Ideally, rather than bringing just the unsolved homework problems to a tutoring session, the student should bring questions about ideas or terms occurring in the homework. (Preparation of these questions should be a central part of the student’s general preparation for a tutoring session). The tutor’s goal should be to work with the student so that the student can then finish their homework independently.
Making the Most of Tutoring
Plan ahead. If you attend drop-in hours, try to come towards the beginning of the session, and try to come on a day that allows for another visit if needed. For example, if you go to tutoring the day the assignment is given to read through the assignment, you can then talk to the tutor about your initial ideas for solving the problems.
Be prepared. Bring all of the necessary materials including your notes, the assignment, your book (if you have one), a calculator (if needed) etc. Read and attempt homework assignment problems before you ask the tutor a question. Tutors cannot do your homework with (or for) you, but they can guide you through difficult problems and help you talk through your approach and ideas.

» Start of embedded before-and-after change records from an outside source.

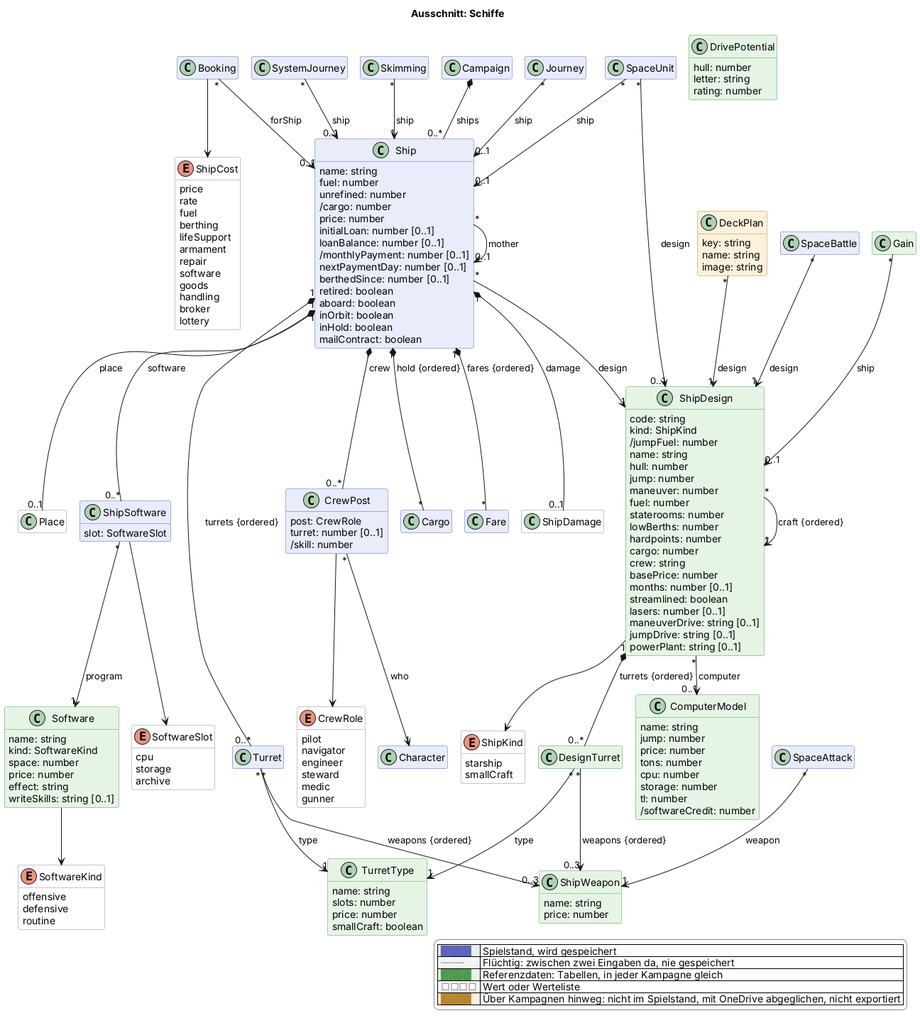
Above: docs/views/schiffe.png in scuzzar/SRE (PlantUML), before the change.
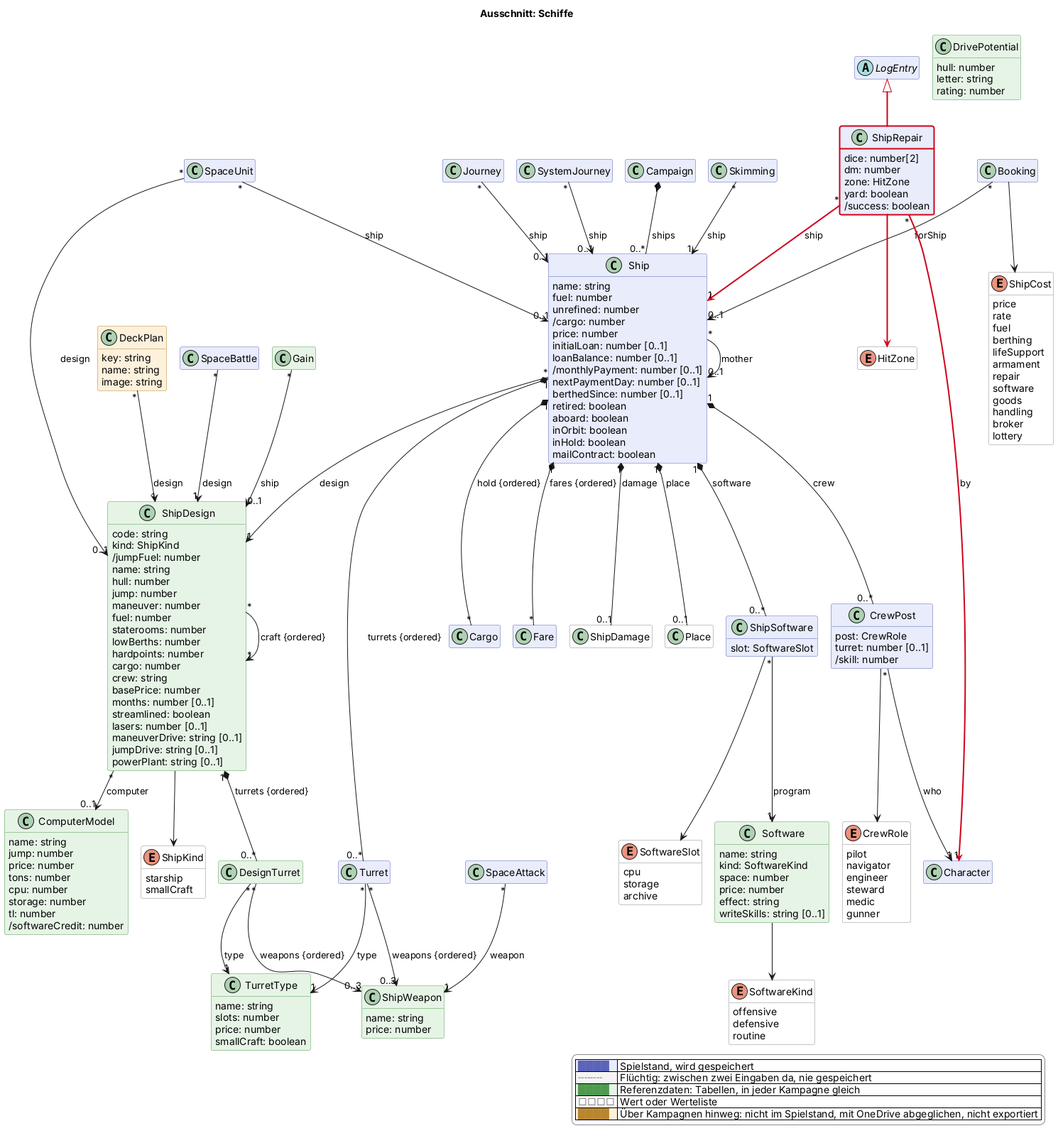
Later version of the same file.

Change to the diagram source:
```diff
@@ -204,13 +204,22 @@
 
   class Skimming $raum
   class ShipDamage <<value>> $raum
+  enum HitZone <<value>> $raum
   class SpaceBattle $raum
   class SpaceAttack $raum
   class SpaceUnit $raum
+  class ShipRepair $schiffe $newClass("2026-11-27d") {
+    dice: number[2]
+    dm: number
+    zone: HitZone
+    yard: boolean
+    /success: boolean
+  }
 
 
 
 
+  abstract class LogEntry $probe
 
   class Journey $reise
   class SystemJourney $reise
@@ -250,6 +259,10 @@
 Ship "1" *-- "0..1" ShipDamage : damage
 SpaceBattle "*" --> "1" ShipDesign : design
 SpaceAttack "*" --> "1" ShipWeapon : weapon
+LogEntry <|-$newArrow("2026-11-27d")- ShipRepair
+ShipRepair -$newArrow("2026-11-27d")-> HitZone
+ShipRepair "*" -$newArrow("2026-11-27d")-> "1" Ship : ship
+ShipRepair "*" -$newArrow("2026-11-27d")-> "1" Character : by
 Skimming "*" --> "1" Ship : ship
 Gain "*" --> "0..1" ShipDesign : ship
 DeckPlan "*" --> "1" ShipDesign : design
```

Be flexible. Be willing to come back another time/day or make an individual appointment.
Be specific. When scheduling an individual appointment via email, the more information you can provide tutors with ahead of time (specifically, the course, topic and a list of specific questions), the more productive the meeting will be. Most individual sessions are 30 minutes.
Be understanding. Tutors cannot provide (or guarantee) correct answers to your homework problems. They can only help you with the process of completing your work, not the outcomes.

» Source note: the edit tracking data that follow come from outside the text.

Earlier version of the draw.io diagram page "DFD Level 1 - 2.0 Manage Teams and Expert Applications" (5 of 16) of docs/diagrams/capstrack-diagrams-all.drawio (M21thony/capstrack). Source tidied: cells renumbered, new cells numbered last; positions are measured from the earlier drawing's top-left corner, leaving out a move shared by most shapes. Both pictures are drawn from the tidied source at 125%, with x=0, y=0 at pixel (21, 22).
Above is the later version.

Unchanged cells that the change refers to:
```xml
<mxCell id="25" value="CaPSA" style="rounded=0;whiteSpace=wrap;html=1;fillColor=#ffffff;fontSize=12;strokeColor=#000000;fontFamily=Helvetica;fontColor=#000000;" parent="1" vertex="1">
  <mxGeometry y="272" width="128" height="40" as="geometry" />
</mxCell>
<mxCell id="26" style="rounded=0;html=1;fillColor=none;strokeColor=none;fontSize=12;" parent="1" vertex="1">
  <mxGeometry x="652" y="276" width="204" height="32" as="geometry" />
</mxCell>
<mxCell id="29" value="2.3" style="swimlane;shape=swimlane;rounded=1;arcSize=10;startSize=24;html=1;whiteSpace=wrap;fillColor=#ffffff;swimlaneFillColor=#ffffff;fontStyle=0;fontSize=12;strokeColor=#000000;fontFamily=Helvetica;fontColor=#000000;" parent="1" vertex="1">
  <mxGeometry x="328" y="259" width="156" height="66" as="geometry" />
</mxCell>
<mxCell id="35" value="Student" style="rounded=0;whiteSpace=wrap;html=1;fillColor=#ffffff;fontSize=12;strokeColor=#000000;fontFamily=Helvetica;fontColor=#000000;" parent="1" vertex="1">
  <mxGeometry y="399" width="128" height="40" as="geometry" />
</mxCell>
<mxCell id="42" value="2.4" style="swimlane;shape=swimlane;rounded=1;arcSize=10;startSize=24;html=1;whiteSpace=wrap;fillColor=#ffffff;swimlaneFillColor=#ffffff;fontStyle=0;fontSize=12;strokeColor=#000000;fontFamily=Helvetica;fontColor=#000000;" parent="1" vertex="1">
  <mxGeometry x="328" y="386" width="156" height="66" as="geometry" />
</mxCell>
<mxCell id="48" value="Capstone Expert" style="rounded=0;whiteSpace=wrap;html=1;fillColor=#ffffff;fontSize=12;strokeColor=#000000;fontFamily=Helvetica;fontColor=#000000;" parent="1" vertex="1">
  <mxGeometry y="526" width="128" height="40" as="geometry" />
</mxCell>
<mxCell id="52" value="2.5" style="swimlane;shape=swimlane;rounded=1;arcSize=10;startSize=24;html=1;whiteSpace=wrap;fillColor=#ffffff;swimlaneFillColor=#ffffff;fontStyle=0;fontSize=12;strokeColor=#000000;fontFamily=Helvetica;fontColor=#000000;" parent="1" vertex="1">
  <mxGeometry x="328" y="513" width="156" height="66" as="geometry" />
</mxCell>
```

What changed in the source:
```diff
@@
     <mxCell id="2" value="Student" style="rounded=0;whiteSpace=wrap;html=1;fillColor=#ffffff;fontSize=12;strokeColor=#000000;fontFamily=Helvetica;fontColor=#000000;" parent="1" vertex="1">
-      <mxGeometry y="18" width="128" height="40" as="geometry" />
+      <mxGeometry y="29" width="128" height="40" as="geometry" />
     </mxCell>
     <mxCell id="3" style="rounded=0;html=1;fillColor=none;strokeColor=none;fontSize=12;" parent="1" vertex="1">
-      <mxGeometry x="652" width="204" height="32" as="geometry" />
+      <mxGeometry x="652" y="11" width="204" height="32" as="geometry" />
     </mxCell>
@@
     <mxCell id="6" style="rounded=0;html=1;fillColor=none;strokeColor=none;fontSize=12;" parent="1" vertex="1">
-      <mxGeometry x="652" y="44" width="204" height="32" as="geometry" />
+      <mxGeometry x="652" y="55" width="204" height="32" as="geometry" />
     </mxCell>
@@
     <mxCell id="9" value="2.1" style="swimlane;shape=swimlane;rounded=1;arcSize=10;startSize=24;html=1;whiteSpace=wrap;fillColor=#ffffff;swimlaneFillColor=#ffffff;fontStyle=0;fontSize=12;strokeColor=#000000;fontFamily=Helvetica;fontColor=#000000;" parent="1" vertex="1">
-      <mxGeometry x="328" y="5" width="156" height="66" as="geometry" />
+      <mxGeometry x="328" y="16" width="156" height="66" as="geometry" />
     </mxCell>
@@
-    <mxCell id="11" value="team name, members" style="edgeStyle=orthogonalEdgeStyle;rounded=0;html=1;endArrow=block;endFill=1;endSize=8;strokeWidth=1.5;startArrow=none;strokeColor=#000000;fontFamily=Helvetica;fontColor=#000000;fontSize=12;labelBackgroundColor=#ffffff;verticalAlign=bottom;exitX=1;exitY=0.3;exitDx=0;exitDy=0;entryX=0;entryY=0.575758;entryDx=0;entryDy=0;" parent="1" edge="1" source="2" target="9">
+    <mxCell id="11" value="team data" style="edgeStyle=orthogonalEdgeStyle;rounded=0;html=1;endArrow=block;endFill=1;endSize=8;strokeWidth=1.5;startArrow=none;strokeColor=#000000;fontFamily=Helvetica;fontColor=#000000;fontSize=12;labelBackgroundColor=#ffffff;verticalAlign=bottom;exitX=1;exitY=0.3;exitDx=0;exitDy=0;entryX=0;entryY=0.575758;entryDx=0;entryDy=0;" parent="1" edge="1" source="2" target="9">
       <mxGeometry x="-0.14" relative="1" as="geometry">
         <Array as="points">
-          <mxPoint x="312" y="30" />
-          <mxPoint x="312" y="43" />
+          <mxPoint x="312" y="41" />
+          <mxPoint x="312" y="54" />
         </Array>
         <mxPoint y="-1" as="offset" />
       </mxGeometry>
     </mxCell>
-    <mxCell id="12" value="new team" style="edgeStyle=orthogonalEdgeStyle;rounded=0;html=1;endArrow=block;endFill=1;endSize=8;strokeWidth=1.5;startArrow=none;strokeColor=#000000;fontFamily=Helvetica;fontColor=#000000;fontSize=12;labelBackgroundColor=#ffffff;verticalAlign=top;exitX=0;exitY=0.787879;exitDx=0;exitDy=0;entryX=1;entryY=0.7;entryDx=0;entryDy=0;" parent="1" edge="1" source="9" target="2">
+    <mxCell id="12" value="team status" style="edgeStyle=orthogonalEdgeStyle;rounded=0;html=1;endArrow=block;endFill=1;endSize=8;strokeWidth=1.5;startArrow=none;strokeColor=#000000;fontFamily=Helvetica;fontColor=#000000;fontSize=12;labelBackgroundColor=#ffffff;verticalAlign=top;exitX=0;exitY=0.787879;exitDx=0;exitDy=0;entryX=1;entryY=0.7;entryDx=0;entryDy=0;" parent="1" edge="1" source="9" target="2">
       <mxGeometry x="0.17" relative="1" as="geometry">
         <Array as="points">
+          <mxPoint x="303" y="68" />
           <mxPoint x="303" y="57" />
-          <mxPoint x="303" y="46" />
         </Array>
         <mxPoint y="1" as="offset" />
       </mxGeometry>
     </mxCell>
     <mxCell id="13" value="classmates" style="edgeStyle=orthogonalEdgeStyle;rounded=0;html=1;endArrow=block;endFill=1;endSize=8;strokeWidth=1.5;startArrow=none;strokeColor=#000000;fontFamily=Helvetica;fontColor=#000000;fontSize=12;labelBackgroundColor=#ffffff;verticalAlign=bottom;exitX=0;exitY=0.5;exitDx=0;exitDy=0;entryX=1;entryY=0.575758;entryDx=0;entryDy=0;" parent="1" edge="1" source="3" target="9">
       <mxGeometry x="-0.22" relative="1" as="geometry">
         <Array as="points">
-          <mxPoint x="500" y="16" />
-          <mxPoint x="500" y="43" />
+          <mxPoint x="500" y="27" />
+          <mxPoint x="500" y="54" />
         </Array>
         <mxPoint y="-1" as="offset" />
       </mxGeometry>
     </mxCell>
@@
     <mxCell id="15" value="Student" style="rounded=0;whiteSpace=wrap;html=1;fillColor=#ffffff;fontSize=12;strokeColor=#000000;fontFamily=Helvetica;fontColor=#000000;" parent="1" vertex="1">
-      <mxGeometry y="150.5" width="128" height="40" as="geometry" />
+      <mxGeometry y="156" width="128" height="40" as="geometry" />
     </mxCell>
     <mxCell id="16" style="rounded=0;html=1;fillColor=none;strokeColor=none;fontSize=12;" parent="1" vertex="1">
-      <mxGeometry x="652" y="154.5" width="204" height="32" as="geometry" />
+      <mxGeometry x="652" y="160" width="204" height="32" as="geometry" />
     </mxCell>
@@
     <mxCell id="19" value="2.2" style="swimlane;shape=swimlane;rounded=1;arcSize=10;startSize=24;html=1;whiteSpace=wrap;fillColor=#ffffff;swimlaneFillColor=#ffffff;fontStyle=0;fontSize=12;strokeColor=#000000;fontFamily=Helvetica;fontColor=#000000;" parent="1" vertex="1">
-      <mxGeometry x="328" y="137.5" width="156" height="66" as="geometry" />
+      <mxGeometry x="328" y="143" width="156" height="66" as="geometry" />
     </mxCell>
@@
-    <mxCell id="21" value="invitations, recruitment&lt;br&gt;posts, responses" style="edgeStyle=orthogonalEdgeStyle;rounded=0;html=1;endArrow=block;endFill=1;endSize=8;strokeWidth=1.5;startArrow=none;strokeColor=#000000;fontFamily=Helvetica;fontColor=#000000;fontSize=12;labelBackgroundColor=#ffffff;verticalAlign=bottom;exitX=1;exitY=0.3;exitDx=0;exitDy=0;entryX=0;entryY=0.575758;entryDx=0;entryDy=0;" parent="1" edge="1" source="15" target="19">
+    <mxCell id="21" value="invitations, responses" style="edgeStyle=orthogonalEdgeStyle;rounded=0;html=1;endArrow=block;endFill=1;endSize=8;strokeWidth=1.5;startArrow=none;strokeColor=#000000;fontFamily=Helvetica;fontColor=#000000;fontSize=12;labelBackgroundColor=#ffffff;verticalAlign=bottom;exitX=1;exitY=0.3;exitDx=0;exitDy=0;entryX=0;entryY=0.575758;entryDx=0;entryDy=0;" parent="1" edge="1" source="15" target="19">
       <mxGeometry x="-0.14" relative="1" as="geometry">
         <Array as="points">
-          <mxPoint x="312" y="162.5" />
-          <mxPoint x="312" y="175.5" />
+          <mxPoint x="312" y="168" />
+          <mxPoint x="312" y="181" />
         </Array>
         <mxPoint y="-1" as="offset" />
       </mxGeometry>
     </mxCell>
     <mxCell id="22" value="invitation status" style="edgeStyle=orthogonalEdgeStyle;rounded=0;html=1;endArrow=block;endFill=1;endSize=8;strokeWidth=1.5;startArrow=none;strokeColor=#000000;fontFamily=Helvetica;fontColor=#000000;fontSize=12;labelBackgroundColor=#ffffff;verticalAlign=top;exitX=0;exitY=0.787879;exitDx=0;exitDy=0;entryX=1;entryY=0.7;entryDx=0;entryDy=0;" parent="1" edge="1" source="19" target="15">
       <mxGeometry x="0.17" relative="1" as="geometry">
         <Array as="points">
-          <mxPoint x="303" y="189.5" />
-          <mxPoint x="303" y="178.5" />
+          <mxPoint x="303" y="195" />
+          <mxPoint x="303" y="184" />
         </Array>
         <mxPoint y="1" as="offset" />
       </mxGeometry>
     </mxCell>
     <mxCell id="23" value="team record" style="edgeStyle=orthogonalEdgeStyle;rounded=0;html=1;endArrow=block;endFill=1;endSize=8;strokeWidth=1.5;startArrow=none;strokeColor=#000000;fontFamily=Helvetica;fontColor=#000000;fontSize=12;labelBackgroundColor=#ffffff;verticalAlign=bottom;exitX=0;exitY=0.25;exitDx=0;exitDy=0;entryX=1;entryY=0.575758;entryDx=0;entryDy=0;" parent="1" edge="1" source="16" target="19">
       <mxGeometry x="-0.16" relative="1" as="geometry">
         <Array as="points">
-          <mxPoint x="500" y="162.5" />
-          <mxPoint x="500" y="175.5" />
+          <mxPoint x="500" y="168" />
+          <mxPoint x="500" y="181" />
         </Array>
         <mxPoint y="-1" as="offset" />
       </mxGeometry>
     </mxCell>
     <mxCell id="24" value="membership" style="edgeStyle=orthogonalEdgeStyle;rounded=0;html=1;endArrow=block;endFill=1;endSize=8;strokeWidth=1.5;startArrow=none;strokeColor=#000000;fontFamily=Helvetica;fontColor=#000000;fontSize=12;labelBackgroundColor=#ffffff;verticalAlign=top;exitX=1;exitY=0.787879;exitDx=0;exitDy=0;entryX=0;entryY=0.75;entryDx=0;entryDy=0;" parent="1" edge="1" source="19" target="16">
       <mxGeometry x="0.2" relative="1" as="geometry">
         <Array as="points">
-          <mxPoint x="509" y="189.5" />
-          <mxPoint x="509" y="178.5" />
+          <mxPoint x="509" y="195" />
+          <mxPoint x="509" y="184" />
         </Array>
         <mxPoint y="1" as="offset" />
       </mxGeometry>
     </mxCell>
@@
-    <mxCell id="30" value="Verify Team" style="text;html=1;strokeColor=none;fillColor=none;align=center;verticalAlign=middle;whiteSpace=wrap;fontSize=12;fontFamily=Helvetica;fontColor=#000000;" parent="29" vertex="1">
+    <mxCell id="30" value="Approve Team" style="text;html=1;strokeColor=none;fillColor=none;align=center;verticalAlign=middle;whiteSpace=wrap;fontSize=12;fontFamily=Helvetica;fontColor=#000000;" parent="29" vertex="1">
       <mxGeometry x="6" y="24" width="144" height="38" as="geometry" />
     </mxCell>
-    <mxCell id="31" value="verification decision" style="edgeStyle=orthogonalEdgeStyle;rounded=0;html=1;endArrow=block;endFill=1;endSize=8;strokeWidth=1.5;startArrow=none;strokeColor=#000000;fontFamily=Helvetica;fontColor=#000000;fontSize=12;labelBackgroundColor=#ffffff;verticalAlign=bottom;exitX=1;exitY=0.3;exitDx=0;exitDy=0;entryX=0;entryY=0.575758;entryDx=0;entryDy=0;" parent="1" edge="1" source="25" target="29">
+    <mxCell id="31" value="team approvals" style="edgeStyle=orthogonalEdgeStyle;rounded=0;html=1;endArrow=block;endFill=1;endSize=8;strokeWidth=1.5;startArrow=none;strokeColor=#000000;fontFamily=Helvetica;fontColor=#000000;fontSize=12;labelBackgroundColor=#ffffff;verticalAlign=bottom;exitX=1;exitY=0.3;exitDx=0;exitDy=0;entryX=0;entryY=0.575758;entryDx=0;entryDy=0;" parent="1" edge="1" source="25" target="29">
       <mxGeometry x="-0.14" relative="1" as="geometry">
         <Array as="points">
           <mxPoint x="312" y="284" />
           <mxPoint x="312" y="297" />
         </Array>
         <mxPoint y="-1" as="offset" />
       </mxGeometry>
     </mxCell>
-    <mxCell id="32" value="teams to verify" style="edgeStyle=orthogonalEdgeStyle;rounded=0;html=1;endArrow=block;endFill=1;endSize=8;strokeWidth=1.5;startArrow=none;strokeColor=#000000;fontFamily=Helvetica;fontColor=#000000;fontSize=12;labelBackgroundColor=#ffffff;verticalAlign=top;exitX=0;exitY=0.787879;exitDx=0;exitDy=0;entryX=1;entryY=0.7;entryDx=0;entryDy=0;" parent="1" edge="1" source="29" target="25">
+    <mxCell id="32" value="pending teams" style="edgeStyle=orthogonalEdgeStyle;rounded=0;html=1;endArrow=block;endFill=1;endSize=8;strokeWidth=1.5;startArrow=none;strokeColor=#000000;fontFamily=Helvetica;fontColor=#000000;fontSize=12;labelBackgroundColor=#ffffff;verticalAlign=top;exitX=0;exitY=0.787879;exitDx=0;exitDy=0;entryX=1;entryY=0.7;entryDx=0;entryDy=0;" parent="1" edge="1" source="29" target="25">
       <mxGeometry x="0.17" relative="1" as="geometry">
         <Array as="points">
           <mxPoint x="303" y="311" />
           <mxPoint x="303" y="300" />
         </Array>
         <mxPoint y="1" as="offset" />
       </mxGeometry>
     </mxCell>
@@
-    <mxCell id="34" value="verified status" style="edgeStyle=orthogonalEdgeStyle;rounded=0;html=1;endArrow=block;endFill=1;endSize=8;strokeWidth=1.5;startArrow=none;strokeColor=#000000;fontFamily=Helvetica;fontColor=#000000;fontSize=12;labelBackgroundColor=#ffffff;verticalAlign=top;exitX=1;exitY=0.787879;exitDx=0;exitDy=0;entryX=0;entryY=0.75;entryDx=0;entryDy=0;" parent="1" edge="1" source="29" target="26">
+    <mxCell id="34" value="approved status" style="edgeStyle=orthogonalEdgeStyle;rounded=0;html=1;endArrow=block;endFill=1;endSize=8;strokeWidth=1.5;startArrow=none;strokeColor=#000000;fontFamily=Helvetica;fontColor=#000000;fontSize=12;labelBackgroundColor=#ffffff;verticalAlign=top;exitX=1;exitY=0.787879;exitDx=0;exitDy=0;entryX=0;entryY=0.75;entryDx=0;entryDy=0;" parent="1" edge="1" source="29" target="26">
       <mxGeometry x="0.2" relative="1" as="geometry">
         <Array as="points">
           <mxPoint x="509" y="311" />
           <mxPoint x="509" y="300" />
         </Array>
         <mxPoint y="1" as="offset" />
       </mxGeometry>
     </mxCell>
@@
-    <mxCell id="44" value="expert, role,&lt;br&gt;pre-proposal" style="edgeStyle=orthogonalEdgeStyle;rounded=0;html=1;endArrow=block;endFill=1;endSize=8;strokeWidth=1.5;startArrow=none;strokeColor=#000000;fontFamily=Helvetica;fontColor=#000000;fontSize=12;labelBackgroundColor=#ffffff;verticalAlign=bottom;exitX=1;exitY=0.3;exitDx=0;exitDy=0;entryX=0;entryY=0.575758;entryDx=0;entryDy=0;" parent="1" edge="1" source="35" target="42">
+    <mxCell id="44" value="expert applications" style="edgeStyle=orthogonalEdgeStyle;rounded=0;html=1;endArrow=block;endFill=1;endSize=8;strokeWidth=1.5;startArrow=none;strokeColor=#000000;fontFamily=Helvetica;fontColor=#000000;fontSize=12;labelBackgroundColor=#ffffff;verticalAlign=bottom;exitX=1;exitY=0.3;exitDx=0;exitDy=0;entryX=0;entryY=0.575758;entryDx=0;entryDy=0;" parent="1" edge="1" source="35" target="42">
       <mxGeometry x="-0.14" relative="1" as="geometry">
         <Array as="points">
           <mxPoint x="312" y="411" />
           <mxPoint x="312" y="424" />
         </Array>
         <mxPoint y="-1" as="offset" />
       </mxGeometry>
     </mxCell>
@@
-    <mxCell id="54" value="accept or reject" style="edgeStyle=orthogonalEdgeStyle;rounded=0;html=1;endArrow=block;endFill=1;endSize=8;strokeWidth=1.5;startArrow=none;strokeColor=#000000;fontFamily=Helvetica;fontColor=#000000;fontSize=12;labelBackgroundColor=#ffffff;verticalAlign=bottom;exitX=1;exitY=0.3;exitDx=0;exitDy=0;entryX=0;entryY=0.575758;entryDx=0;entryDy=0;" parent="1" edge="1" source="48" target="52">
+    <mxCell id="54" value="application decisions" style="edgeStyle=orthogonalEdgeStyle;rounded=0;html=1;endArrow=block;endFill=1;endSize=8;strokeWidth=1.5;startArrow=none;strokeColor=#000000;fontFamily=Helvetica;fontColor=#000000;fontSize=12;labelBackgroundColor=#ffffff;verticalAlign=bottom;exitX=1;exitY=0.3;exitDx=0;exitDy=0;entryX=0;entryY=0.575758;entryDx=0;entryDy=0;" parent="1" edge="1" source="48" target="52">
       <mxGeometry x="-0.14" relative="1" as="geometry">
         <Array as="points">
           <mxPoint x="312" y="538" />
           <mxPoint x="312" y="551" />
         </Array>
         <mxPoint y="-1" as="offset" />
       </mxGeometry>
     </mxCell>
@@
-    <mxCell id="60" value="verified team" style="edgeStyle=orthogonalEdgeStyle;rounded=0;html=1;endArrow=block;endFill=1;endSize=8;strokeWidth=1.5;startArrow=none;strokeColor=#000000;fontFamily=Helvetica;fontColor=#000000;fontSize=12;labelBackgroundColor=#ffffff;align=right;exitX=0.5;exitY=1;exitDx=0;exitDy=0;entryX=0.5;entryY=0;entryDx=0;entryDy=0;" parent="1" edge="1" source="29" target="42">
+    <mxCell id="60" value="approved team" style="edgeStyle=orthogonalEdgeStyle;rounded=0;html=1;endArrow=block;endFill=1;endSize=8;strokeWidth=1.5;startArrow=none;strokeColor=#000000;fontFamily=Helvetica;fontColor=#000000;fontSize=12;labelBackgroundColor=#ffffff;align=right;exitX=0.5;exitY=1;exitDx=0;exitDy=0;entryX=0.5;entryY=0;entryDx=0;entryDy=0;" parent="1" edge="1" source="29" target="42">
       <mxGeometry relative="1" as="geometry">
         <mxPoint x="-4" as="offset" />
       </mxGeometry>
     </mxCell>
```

The Ethics of Tutoring
Perhaps the simplest way to begin talking about the ethics of tutoring is to discuss the implications of Smith College’s honor code.
Honor Code Statement
Students and faculty at Smith are part of an academic community defined by its commitment to scholarship, which depends on scrupulous and attentive acknowledgement of all sources of information and honest and respectful use of college resources.
Smith College expects all students to be honest and committed to the principles of academic and intellectual integrity in their preparation and submission of course work and examinations. All submitted work of any kind must be the original work of the student who must cite all the sources used in its preparation.
Where tutoring is concerned, specific examples that violate the honor code include:
- Correcting work that will be handed in and graded.
- A tutor doing a student’s work, whether in part or fully.
- A tutor answering questions directly from assigned work.